On again, off again. The Trump administration seems to have a knack for keeping everyone guessing - not just on the North Korean summit - but also on trade.
So, is the US-China trade war back on?
Trade talks versus trade wars
Just a week after it looked like the US and China had agreed to put their trade war on hold, Washington now appears to be escalating trade tensions with Beijing.
Analysts say this move could cast a shadow over the potential success of talks between the US and China in Beijing over the next couple of days.
What the US wants from China
The talks, to be led by US Commerce Secretary Wilbur Ross, are aimed at reducing the bilateral trade deficit. Currently, the US buys nearly four times as much from China as it sells.

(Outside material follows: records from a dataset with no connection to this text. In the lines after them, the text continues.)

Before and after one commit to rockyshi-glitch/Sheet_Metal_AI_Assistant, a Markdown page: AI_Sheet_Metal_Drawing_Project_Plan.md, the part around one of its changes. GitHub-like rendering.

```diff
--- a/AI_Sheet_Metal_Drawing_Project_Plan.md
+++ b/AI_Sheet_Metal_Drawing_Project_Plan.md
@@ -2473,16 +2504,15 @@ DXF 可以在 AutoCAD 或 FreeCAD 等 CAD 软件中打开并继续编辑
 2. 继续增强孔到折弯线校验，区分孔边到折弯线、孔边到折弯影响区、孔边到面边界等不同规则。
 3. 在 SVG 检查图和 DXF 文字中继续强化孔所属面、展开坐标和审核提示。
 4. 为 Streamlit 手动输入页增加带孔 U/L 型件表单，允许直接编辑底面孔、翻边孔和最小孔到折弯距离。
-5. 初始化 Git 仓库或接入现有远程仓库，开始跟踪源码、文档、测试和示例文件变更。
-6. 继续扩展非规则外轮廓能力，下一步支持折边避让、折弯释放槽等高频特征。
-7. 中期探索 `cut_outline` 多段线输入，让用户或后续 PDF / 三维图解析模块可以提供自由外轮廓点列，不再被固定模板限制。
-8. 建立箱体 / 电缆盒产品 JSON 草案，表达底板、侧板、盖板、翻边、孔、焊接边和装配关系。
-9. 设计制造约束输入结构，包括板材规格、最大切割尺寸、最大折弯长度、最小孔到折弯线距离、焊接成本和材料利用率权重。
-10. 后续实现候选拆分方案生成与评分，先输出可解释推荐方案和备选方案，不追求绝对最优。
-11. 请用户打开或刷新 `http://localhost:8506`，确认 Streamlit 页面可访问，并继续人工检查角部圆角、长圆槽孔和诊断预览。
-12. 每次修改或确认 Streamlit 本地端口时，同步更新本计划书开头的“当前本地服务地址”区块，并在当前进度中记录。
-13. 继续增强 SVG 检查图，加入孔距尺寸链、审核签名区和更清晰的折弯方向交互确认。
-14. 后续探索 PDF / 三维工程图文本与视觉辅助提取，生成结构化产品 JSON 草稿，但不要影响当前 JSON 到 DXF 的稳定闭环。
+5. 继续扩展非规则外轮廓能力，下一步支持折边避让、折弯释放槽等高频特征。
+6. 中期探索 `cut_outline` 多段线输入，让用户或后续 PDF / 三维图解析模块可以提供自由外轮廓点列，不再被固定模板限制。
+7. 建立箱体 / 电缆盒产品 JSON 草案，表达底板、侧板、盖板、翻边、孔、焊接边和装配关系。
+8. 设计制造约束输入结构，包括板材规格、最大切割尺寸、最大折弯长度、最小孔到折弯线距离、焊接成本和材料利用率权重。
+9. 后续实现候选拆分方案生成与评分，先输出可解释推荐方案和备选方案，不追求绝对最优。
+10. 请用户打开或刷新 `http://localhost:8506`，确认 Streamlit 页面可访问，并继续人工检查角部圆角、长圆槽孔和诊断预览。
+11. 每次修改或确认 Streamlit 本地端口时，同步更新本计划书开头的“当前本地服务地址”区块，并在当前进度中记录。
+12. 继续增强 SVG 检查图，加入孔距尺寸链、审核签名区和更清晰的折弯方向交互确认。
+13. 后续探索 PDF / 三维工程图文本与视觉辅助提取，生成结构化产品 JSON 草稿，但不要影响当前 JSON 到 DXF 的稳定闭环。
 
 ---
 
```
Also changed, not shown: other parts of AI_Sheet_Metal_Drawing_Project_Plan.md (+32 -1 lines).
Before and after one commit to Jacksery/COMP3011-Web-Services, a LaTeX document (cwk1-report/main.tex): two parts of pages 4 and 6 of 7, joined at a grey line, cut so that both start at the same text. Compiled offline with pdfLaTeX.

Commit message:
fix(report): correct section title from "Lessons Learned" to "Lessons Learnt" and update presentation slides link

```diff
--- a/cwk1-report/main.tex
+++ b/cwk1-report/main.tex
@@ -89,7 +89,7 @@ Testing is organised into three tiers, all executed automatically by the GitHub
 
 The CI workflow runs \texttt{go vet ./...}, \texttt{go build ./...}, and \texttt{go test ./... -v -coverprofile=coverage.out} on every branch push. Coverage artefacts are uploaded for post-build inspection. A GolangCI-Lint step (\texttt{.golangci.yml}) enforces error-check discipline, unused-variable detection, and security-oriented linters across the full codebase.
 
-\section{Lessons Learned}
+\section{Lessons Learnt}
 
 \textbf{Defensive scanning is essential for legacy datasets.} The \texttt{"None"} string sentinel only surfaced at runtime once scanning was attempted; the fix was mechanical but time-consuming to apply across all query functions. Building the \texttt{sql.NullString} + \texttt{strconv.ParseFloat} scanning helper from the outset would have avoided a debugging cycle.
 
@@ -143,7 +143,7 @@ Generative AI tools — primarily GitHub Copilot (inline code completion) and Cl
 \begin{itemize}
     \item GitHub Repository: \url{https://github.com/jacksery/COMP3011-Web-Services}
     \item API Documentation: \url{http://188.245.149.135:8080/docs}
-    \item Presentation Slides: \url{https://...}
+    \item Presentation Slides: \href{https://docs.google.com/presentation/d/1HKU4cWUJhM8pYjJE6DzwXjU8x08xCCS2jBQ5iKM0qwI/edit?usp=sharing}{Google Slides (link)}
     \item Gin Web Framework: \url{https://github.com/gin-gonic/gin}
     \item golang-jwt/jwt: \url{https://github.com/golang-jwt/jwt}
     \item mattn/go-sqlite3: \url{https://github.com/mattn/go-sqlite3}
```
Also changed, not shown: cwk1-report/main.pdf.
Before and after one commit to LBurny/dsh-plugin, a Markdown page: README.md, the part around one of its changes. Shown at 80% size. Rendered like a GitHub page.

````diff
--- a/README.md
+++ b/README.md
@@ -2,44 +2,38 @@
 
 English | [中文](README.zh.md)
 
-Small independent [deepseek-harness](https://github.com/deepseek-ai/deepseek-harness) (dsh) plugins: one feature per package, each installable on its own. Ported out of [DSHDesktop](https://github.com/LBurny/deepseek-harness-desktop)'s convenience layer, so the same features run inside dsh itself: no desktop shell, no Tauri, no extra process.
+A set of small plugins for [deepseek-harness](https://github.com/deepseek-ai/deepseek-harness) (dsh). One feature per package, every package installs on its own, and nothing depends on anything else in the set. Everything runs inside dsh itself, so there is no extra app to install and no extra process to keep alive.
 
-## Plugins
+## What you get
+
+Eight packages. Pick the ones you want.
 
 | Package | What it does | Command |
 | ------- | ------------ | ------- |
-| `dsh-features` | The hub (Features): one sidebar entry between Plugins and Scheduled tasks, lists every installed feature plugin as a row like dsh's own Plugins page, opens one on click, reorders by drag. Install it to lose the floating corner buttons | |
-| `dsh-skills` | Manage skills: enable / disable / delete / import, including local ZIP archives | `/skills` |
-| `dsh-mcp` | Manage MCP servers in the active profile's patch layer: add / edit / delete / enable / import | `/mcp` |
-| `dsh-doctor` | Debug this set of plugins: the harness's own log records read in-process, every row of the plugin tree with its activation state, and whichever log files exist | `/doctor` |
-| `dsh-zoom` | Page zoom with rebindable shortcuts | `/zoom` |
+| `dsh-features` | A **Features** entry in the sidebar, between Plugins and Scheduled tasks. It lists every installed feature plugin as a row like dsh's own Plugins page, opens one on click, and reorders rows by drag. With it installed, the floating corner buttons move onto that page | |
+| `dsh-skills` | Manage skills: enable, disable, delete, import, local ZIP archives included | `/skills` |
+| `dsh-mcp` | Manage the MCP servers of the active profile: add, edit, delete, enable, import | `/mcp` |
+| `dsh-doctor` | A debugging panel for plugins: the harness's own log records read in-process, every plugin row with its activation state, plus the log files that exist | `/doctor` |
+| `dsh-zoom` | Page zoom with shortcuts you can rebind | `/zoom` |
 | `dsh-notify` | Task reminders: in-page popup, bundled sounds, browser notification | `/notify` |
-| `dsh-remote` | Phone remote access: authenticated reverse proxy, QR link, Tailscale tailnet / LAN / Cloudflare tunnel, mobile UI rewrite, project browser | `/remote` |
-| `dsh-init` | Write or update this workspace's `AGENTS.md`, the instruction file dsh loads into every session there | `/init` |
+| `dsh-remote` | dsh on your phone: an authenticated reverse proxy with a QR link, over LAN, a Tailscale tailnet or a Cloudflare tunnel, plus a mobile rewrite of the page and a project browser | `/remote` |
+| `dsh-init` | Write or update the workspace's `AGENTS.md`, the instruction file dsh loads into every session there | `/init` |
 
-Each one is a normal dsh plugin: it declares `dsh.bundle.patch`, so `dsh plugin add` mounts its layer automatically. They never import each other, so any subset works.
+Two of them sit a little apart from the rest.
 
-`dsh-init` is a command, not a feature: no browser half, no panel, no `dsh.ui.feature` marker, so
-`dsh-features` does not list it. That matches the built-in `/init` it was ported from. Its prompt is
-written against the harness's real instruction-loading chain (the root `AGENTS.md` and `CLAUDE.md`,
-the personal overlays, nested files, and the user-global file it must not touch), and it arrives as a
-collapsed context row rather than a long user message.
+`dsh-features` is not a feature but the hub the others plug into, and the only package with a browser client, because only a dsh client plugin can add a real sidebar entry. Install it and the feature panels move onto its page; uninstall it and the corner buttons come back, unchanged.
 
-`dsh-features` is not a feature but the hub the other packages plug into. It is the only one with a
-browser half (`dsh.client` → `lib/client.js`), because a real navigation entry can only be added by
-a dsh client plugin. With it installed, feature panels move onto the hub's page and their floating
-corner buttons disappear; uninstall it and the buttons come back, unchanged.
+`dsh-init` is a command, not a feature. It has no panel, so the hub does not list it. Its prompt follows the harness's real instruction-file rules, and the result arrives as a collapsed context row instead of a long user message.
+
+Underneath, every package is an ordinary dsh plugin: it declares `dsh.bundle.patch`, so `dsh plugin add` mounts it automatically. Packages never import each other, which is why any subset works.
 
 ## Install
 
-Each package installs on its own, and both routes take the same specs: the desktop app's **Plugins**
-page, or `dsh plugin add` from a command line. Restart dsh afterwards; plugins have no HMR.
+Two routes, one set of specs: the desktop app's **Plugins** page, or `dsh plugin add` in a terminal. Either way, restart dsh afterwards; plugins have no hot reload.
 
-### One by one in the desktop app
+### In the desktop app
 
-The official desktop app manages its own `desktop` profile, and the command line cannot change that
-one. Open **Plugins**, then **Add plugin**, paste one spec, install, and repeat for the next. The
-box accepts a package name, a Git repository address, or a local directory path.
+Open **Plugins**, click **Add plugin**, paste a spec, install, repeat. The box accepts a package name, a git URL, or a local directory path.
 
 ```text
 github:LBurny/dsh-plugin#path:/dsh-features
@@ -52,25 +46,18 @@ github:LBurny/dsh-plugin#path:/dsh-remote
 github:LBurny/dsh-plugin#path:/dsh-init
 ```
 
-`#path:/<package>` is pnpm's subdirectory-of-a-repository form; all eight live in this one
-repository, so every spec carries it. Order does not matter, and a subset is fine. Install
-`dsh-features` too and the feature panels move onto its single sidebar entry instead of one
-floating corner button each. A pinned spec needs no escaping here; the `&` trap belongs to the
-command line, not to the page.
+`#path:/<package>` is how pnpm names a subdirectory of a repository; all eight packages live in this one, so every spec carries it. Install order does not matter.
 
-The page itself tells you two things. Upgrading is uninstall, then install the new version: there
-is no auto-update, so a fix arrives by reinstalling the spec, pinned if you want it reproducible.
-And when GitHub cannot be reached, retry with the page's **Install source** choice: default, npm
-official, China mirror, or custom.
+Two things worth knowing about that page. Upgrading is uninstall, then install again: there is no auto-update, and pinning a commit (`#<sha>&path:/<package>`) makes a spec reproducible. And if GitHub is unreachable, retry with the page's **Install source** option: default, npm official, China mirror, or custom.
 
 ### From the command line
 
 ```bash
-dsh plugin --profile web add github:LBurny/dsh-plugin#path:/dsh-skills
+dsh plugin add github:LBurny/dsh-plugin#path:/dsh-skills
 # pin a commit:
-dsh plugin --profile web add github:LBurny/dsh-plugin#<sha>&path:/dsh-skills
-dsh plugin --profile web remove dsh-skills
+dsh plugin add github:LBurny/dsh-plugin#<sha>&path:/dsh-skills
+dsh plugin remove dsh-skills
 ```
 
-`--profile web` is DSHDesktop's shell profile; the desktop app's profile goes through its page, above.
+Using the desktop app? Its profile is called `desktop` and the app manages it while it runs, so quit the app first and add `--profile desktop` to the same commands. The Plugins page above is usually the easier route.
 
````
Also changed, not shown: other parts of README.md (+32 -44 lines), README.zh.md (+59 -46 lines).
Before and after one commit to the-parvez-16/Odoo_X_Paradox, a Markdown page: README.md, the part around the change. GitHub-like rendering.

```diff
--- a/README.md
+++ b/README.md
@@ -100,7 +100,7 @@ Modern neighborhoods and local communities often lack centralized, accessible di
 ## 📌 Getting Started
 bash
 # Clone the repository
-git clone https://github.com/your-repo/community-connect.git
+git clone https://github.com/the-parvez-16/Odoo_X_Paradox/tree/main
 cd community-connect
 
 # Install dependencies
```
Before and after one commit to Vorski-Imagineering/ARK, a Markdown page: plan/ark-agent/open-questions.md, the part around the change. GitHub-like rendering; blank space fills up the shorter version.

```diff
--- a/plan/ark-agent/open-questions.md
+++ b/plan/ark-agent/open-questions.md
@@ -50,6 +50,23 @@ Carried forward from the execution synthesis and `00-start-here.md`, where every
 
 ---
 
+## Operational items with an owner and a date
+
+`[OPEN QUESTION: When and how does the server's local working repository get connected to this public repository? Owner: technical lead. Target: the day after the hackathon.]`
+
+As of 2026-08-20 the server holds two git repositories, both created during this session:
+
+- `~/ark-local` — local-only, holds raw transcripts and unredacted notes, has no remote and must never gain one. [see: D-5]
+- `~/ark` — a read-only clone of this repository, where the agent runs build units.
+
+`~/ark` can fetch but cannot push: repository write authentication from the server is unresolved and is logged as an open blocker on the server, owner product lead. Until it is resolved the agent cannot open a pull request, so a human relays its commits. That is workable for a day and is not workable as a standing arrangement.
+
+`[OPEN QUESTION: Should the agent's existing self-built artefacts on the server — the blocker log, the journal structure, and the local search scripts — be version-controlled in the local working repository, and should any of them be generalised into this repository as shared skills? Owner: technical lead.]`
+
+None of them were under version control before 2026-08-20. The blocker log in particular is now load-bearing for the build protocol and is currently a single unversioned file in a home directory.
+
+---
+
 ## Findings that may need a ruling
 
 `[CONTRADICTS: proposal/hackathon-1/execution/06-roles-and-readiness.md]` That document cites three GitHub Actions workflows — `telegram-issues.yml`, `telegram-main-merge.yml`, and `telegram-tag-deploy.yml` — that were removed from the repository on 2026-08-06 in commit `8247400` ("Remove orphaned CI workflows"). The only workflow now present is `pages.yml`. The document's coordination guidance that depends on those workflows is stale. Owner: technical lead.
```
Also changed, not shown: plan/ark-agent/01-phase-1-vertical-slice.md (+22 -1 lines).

Beijing has indicated that it will buy some US agricultural exports to balance the deficit, but that may not be enough to appease US trade hawks.
The US also wants to address the intellectual property theft that it alleges Chinese firms have benefited from, and the country's Made in China 2025 programme, which is a multi-billion dollar plan to help transform its high-tech industries into world leaders by 2025.
But the strength of this White House statement, which confronts years of unfair trade practices, among other issues, indicates that the Trump administration isn't getting what it wants from Beijing, and so is willing to up the ante.
Deborah Elms of the Asian Trade Centre says that particular White House announcement, and the timing of it, may just be another bargaining tactic.
In her latest note, she says the move seems designed to increase the pressure on China to co-operate ahead of trade talks between the two sides later this week, especially given the accusations that US President Trump has faced from the US press and domestic political circles (they've accused him of going soft on China).
What China wants
China has already expressed its discontent with the action. The Ministry of Commerce says the White House's action is "both unexpected and within expectation," and that China has the "confidence, capability and experience to defend the interests of Chinese people, and the core interests of the country".
A nuanced, diplomatic response.
But take a look at the nationalistic publication, the Global Times, and you get a better idea of what the Chinese may be thinking.
"Washington suffers from a delusion whereby it feels the US is strong enough to force other countries to accept their unreasonable demands," said Wednesday's editorial.
"Let them prepare for an 'epic trade war'."
The editorial goes on to say if China did actually go ahead with a full blown trade war, that America's farmers, automobile manufacturers, and energy workforce would be at risk.
Will the US strategy work?
So what do these latest moves by the White House mean for US-China trade relations?
Well, for one thing, Vinesh Motwani of Silk Road Research tells me that we're unlikely to see very much come from Mr Ross' upcoming visit to China.
Which means that a trade war between the two sides is far closer than it was late last week.
And as I've said before, that's not good for any of us.